The NSA whistleblower says the latest development “marks the beginning of a new effort to reclaim our rights from the NSA.”
The end of 2013 saw a rush of big NSA news, from a judge calling an agency program "almost Orwellian" to a bevy of tech stars talking reform at the White House. What lies ahead?
After a week of fireworks over NSA spying, including a judge's use of the word "Orwellian" and a surprisingly critical report from the president's own advisory panel, Obama speaks of reform but says specifics will come later.
The man to whom Edward Snowden entrusted his NSA documents isn't content just to save the Bill of Rights and reinvent journalism. He also wants to stop the Internet from becoming history's most dangerous spy tool.
At the Dreamforce conference in San Francisco, Yahoo's CEO talks about design, mobile, and the company's mission to entertain.
The tech giants, along with Yahoo, Facebook, and AOL, call upon the Senate Judiciary Committee to substantially reform the US government's mass surveillance practices.
State Department insider says German chancellor's reaction to phone tap may be an act; an enterprising tweeter works some spycraft on the NSA; Snowden speaks out; and more.
Sen. Edward Markey sends a letter to the Federal Trade Commission asking whether Google's upcoming changes to its Terms of Service violate a 2011 privacy settlement over its scrapped Buzz service.

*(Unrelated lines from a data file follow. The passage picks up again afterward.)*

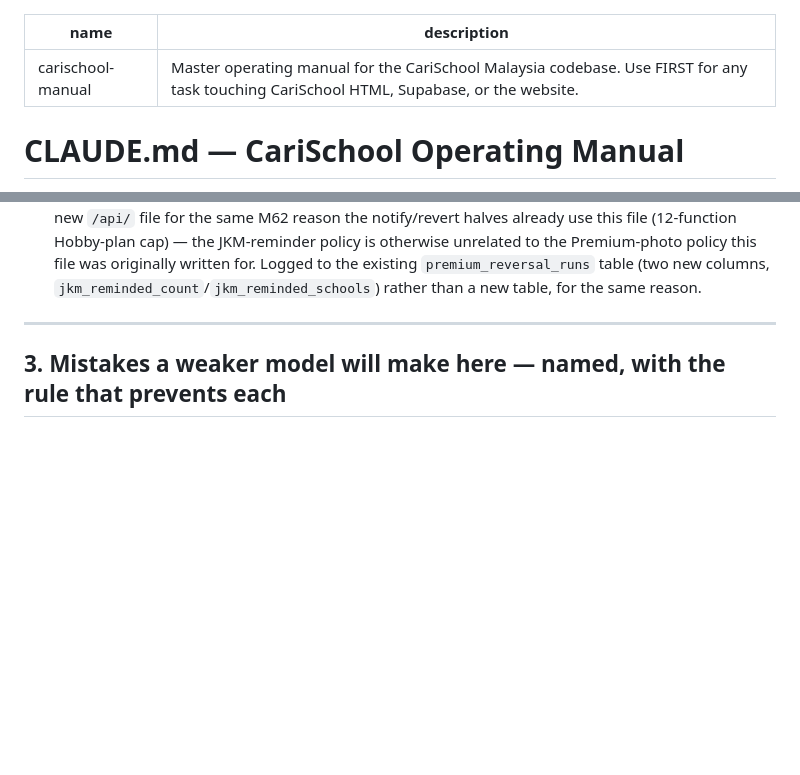
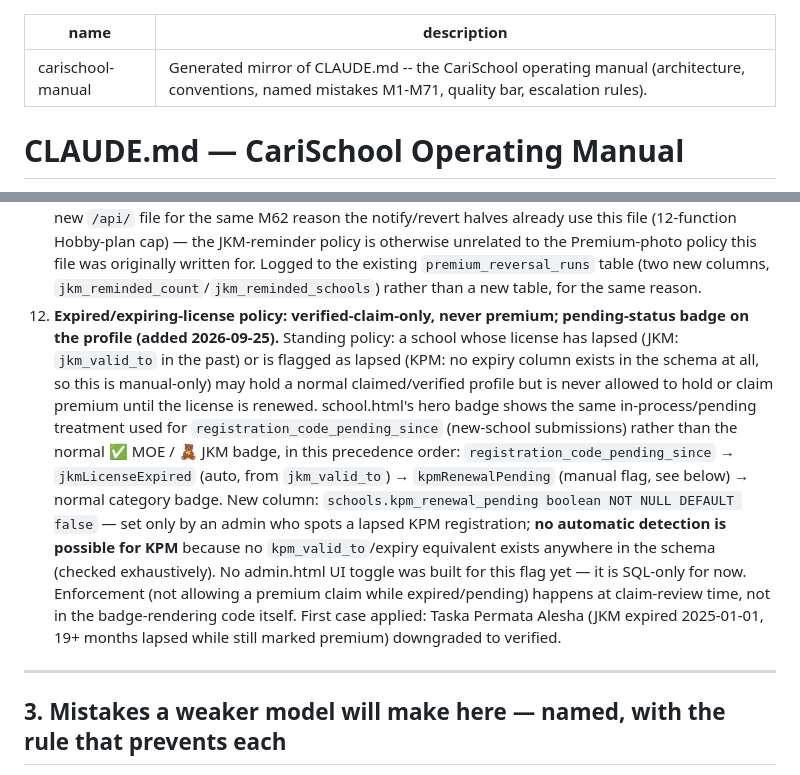
Before and after one commit to mdfadlyh/Carischool, a Markdown page: skills/carischool-manual/SKILL.md, 2 parts joined by grey strips. GitHub-like rendering; blank space fills up the shorter version.

```diff
--- a/skills/carischool-manual/SKILL.md
+++ b/skills/carischool-manual/SKILL.md
@@ -1,6 +1,6 @@
 ---
 name: carischool-manual
-description: Master operating manual for the CariSchool Malaysia codebase. Use FIRST for any task touching CariSchool HTML, Supabase, or the website.
+description: Generated mirror of CLAUDE.md -- the CariSchool operating manual (architecture, conventions, named mistakes M1-M71, quality bar, escalation rules).
 ---
 
 # CLAUDE.md — CariSchool Operating Manual
@@ -335,6 +335,22 @@ is checkable against `api/sitemap.js`'s static URL block plus the internal links
     was originally written for. Logged to the existing `premium_reversal_runs` table (two new
     columns, `jkm_reminded_count`/`jkm_reminded_schools`) rather than a new table, for the same
     reason.
+12. **Expired/expiring-license policy: verified-claim-only, never premium; pending-status badge
+    on the profile (added 2026-09-25).** Standing policy: a school whose license has lapsed
+    (JKM: `jkm_valid_to` in the past) or is flagged as lapsed (KPM: no expiry column exists in
+    the schema at all, so this is manual-only) may hold a normal claimed/verified profile but
+    is never allowed to hold or claim premium until the license is renewed. school.html's hero
+    badge shows the same in-process/pending treatment used for `registration_code_pending_since`
+    (new-school submissions) rather than the normal ✅ MOE / 🧸 JKM badge, in this precedence
+    order: `registration_code_pending_since` → `jkmLicenseExpired` (auto, from `jkm_valid_to`)
+    → `kpmRenewalPending` (manual flag, see below) → normal category badge. New column:
+    `schools.kpm_renewal_pending boolean NOT NULL DEFAULT false` — set only by an admin who
+    spots a lapsed KPM registration; **no automatic detection is possible for KPM** because no
+    `kpm_valid_to`/expiry equivalent exists anywhere in the schema (checked exhaustively). No
+    admin.html UI toggle was built for this flag yet — it is SQL-only for now. Enforcement (not
+    allowing a premium claim while expired/pending) happens at claim-review time, not in the
+    badge-rendering code itself. First case applied: Taska Permata Alesha (JKM expired
+    2025-01-01, 19+ months lapsed while still marked premium) downgraded to verified.
 
 ---
 
```
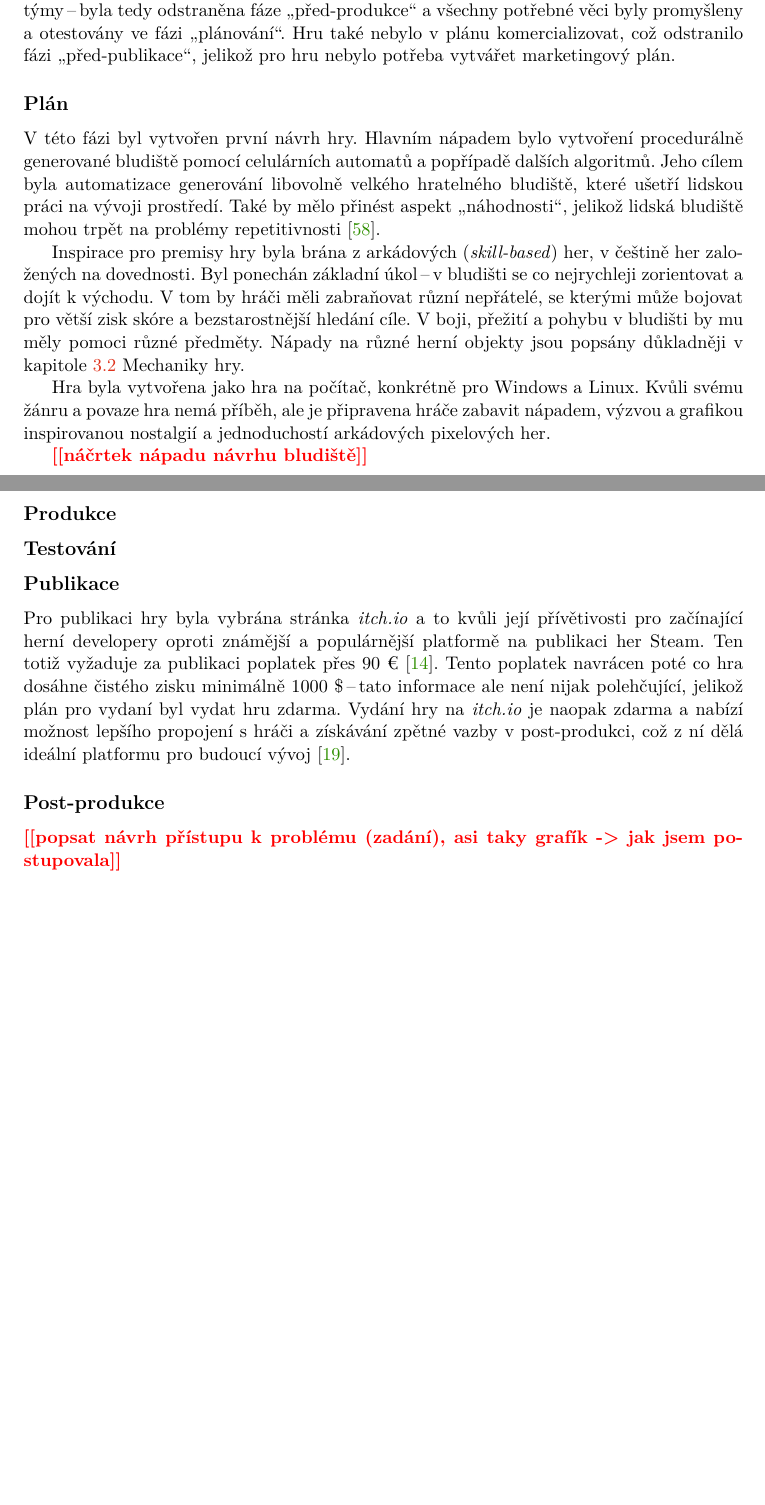
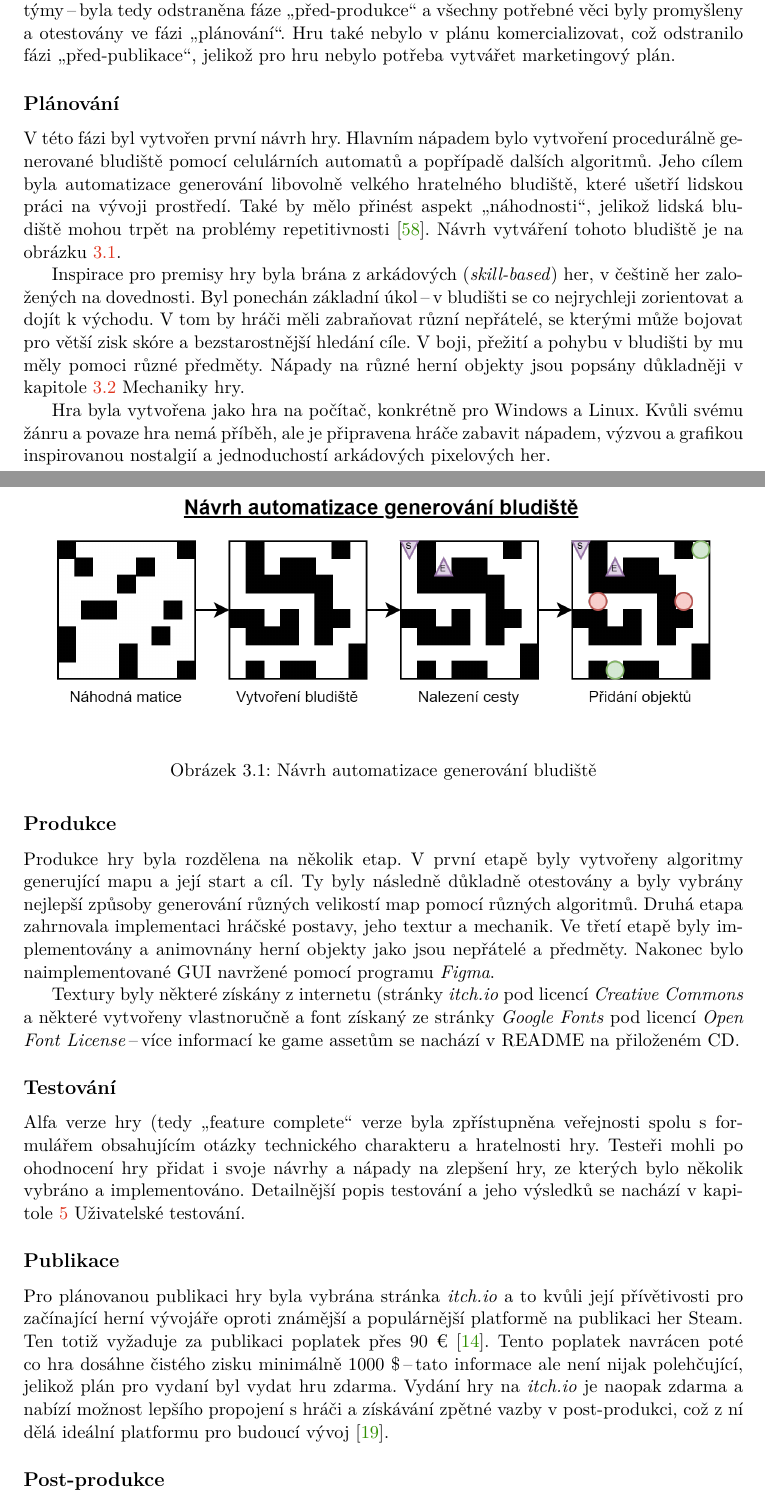
Before and after one commit to xcepel/FIT-BUT-thesis---Labyrintov-2D-hra, a LaTeX thesis (projekt.tex, which reads projekt-01-kapitoly-chapters.tex): two parts of pages 26 and 27 of 51 before the commit and two parts of pages 26 and 27 of 52 after it, joined at a grey line, cut so that both start at the same text, the shorter picture padded with empty space. Compiled offline with pdfLaTeX.

Commit message:
faze vyvoje

```diff
--- a/projekt-01-kapitoly-chapters.tex
+++ b/projekt-01-kapitoly-chapters.tex
@@ -469,27 +469,34 @@ Toto téma ale v základu moc zájmu nepřiláká. Nejvíce populárních labyri
 \section{Fáze vývoje labyrintové hry}
 K vývoji hry byly využity upravené postupy aspektů vývoje, jelikož hra byla vytvářena pouze 1 osobou, takže k plánování a vývoji nebylo potřeba podrobných domluv s několika týmy\,--\,byla tedy odstraněna fáze \uv{před-produkce} a všechny potřebné věci byly promyšleny a otestovány ve fázi \uv{plánování}. Hru také nebylo v plánu komercializovat, což odstranilo fázi \uv{před-publikace}, jelikož pro hru nebylo potřeba vytvářet marketingový plán.
 
-\subsection*{Plán}
-V této fázi byl vytvořen první návrh hry. Hlavním nápadem bylo vytvoření procedurálně generované bludiště pomocí celulárních automatů a popřípadě dalších algoritmů. Jeho cílem byla automatizace generování libovolně velkého hratelného bludiště, které ušetří lidskou práci na vývoji prostředí. Také by mělo přinést aspekt \uv{náhodnosti}, jelikož lidská bludiště mohou trpět na problémy repetitivnosti~\cite{Procedural_Game_Map}.
+\subsection*{Plánování}
+V této fázi byl vytvořen první návrh hry. Hlavním nápadem bylo vytvoření procedurálně generované bludiště pomocí celulárních automatů a popřípadě dalších algoritmů. Jeho cílem byla automatizace generování libovolně velkého hratelného bludiště, které ušetří lidskou práci na vývoji prostředí. Také by mělo přinést aspekt \uv{náhodnosti}, jelikož lidská bludiště mohou trpět na problémy repetitivnosti~\cite{Procedural_Game_Map}. Návrh vytváření tohoto bludiště je na obrázku~\ref{fig:navrh_generovani}.
 
 Inspirace pro premisy hry byla brána z arkádových (\textit{skill-based}) her, v češtině her založených na dovednosti. Byl ponechán základní úkol\,--\,v bludišti se co nejrychleji zorientovat a dojít k východu. V tom by hráči měli zabraňovat různí nepřátelé, se kterými může bojovat pro větší zisk skóre a bezstarostnější hledání cíle. V boji, přežití a pohybu v bludišti  by mu měly pomoci různé předměty. Nápady na různé herní objekty jsou popsány důkladněji v kapitole~\ref{chap:Mechaniky hry}~Mechaniky hry.
 
 Hra byla vytvořena jako hra na počítač, konkrétně pro Windows a Linux. Kvůli svému žánru a povaze hra nemá příběh, ale je připravena hráče zabavit nápadem, výzvou a grafikou inspirovanou nostalgií a jednoduchostí arkádových pixelových her.
 
-\todo{náčrtek nápadu návrhu bludiště}
+\begin{figure}[ht]
+    \centering
+    \includegraphics[width=0.96\textwidth]{obrazky-figures/ch3/navrh_generovani.png}
+    \caption{Návrh automatizace generování bludiště}
+    \label{fig:navrh_generovani}
+\end{figure}
 
 \subsection*{Produkce}
+Produkce hry byla rozdělena na několik etap. V první etapě byly vytvořeny algoritmy generující mapu a její start a cíl. Ty byly následně důkladně otestovány a byly vybrány nejlepší způsoby generování různých velikostí map pomocí různých algoritmů. Druhá etapa zahrnovala implementaci hráčské postavy, jeho textur a mechanik. Ve třetí etapě byly implementovány a animovnány herní objekty jako jsou nepřátelé a předměty. Nakonec bylo naimplementované GUI navržené pomocí programu \textit{Figma}.
 
+Textury byly některé získány z internetu (stránky \textit{itch.io} pod licencí \textit{Creative Commons} a některé vytvořeny vlastnoručně a font získaný ze stránky \textit{Google Fonts} pod licencí \textit{Open Font License}\,--\,více informací ke game assetům se nachází v README na přiloženém CD.
 
 \subsection*{Testování}
+Alfa verze hry (tedy \uv{feature complete} verze byla zpřístupněna veřejnosti spolu s formulářem obsahujícím otázky technického charakteru a hratelnosti hry. Testeři mohli po ohodnocení hry přidat i svoje návrhy a nápady na zlepšení hry, ze kterých bylo několik vybráno a implementováno. Detailnější popis testování a jeho výsledků se nachází v kapitole~\ref{chap:Uživatelské testování}~Uživatelské testování.
 
 
 \subsection*{Publikace}
-Pro publikaci hry byla vybrána stránka \textit{itch.io} a to kvůli její přívětivosti pro začínající herní developery oproti známější a populárnější platformě na publikaci her Steam. Ten totiž vyžaduje za publikaci poplatek přes 90~€~\cite{Steam_submission}. Tento poplatek navrácen poté co hra dosáhne čistého zisku minimálně 1000~\$\,--\,tato informace ale není nijak polehčující, jelikož plán pro vydaní byl vydat hru zdarma. Vydání hry na \textit{itch.io} je naopak zdarma a nabízí možnost lepšího propojení s hráči a získávání zpětné vazby v post-produkci, což z ní dělá ideální platformu pro budoucí vývoj~\cite{GDevelop}.
+Pro plánovanou publikaci hry byla vybrána stránka \textit{itch.io} a to kvůli její přívětivosti pro začínající herní vývojáře oproti známější a populárnější platformě na publikaci her Steam. Ten totiž vyžaduje za publikaci poplatek přes 90~€~\cite{Steam_submission}. Tento poplatek navrácen poté co hra dosáhne čistého zisku minimálně 1000~\$\,--\,tato informace ale není nijak polehčující, jelikož plán pro vydaní byl vydat hru zdarma. Vydání hry na \textit{itch.io} je naopak zdarma a nabízí možnost lepšího propojení s hráči a získávání zpětné vazby v post-produkci, což z ní dělá ideální platformu pro budoucí vývoj~\cite{GDevelop}.
 
 \subsection*{Post-produkce}
-
-\todo{popsat návrh přístupu k problému (zadání), asi taky grafík -> jak jsem postupovala}
+Je plánován budoucí vývoj hry i po dokončení práce. Do hry by mohli přibýt nové mechaniky, či herní módy a budou opravovány nalezené chyby.
 
 %--------------------------
 % Mechaniky hry
```
Also changed, not shown: obrazky-figures/ch3/navrh_generovani.png (added), projekt-01-kapitoly-chapters.tex (2 more changed lines).
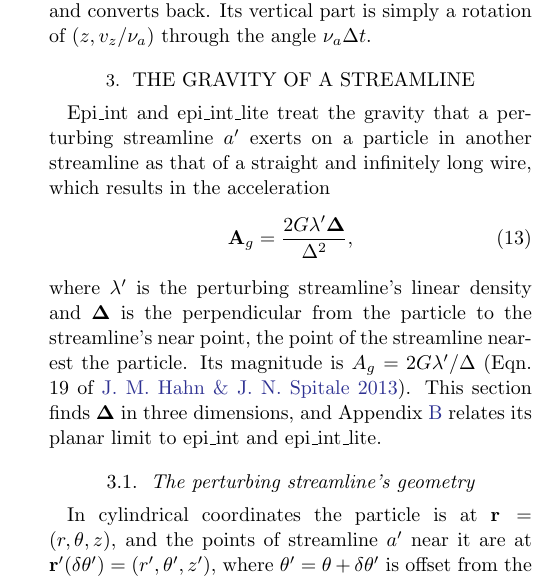
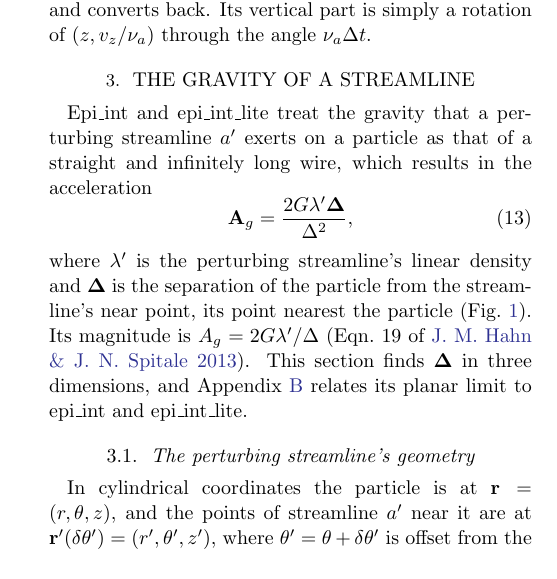
Before and after one commit to joehahn/epi_int_3d, a LaTeX paper (paper/epi_int_3d.tex): part of one column of page 2 of 8, cut so that both start at the same text. Compiled offline with pdfLaTeX.

Commit message:
Paper: Sec. 3 opening, Delta as the separation from the near point (Fig. 1)
Co-Authored-By: Claude Opus 5.5 <noreply@anthropic.com>

```diff
--- a/paper/epi_int_3d.tex
+++ b/paper/epi_int_3d.tex
@@ -199,15 +199,14 @@ is simply a rotation of $(z, v_z/\nu_a)$ through the angle $\nu_a\Delta t$.
 
 %equations G1-G16, sympy-checked in notes/sympy/streamline_gravity.py; figures by figures/wire_planar.py
 Epi\_int and epi\_int\_lite treat the gravity that a perturbing streamline $a'$ exerts on a
-particle in another streamline as that of a straight and infinitely long wire, which results in the
-acceleration
+particle as that of a straight and infinitely long wire, which results in the acceleration
 \begin{equation}
     \label{eqn:wire_Ag}
     \mathbf{A}_g = \frac{2G\lambda'\boldsymbol{\Delta}}{\Delta^2},
 \end{equation}
 where $\lambda'$ is the perturbing streamline's linear density and $\boldsymbol{\Delta}$ is the
-perpendicular from the particle to the streamline's near point, the point of the streamline nearest
-the particle. Its magnitude is
+separation of the particle from the streamline's near point, its point nearest the particle
+(Fig.~\ref{fig:wire_planar}). Its magnitude is
 $A_g = 2G\lambda'/\Delta$ (Eqn.\ 19 of \citealt{HS13}). This section finds $\boldsymbol{\Delta}$
 in three dimensions, and Appendix \ref{sec:appendix_wire2d} relates its planar limit to epi\_int and
 epi\_int\_lite.
```
Also changed, not shown: prompts/13-paper-streamline-gravity.md (+6 -0 lines), paper/epi_int_3d.pdf.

U.S. asks Hong Kong to extradite PRISM leaker Edward Snowden; Snowden departs Hong Kong for Moscow; a WikiLeaks volunteer had his Gmail account searched; and more.